Omitting the pictures, print every line below exactly as it stands.

-- Information supplied follows --

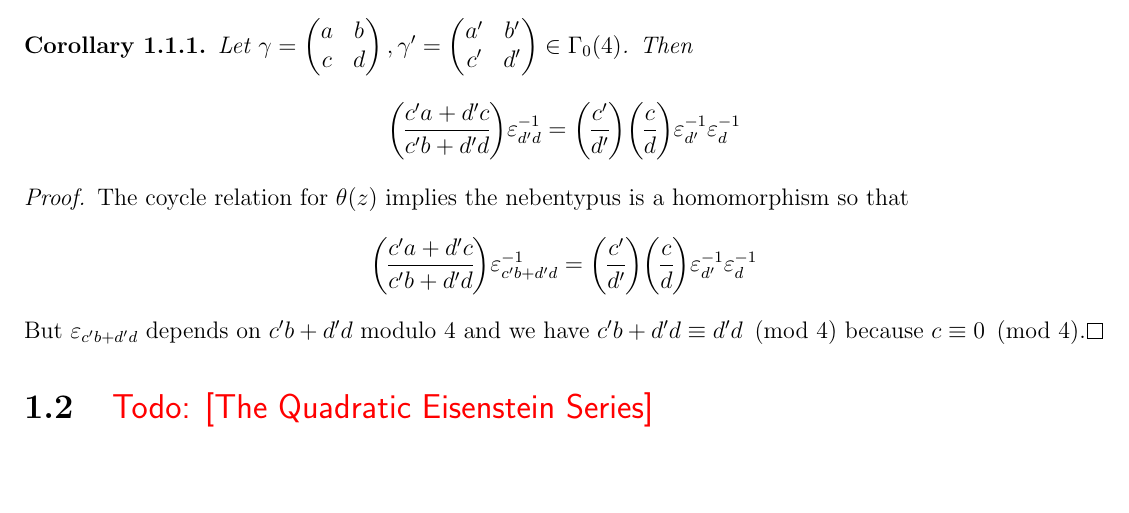
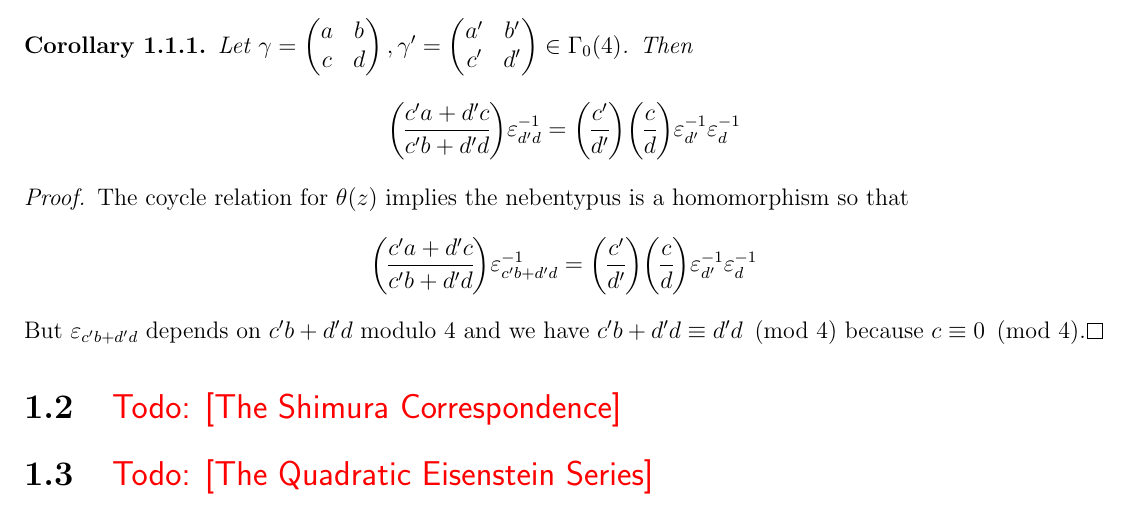
Before and after one commit to HenryTwiss/ANTprojects, a LaTeX thesis (ANTpartII/ANTpartII.tex): part of page 11 of 37, cut so that both start at the same text, the shorter picture padded with empty space. The pictures show the PDF file ANTpartII/ANTpartII.pdf that the author committed with the source.

Commit message:
03-14-2023 commit

```diff
--- a/ANTpartII/ANTpartII.tex
+++ b/ANTpartII/ANTpartII.tex
@@ -392,6 +392,7 @@
       \]
       But $\e_{c'b+d'd}$ depends on $c'b+d'd$ modulo $4$ and we have $c'b+d'd \equiv d'd \tmod{4}$ because $c \equiv 0 \tmod{4}$.
     \end{proof}
+  \section{\todo{The Shimura Correspondence}}
   \section{\todo{The Quadratic Eisenstein Series}}
 
 \chapter{Multiple Dirichlet Series}
```
Also changed, not shown: ANTpartII/ANTpartII.pdf, 6 other files.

-- Information supplied concluded --

__Your response__:
Before and after one commit to HenryTwiss/ANTprojects, a LaTeX thesis (ANTpartII/ANTpartII.tex): part of page 11 of 37, cut so that both start at the same text, the shorter picture padded with empty space. The pictures show the PDF file ANTpartII/ANTpartII.pdf that the author committed with the source.

Commit message:
03-14-2023 commit

```diff
--- a/ANTpartII/ANTpartII.tex
+++ b/ANTpartII/ANTpartII.tex
@@ -392,6 +392,7 @@
       \]
       But $\e_{c'b+d'd}$ depends on $c'b+d'd$ modulo $4$ and we have $c'b+d'd \equiv d'd \tmod{4}$ because $c \equiv 0 \tmod{4}$.
     \end{proof}
+  \section{\todo{The Shimura Correspondence}}
   \section{\todo{The Quadratic Eisenstein Series}}
 
 \chapter{Multiple Dirichlet Series}
```
Also changed, not shown: ANTpartII/ANTpartII.pdf, 6 other files.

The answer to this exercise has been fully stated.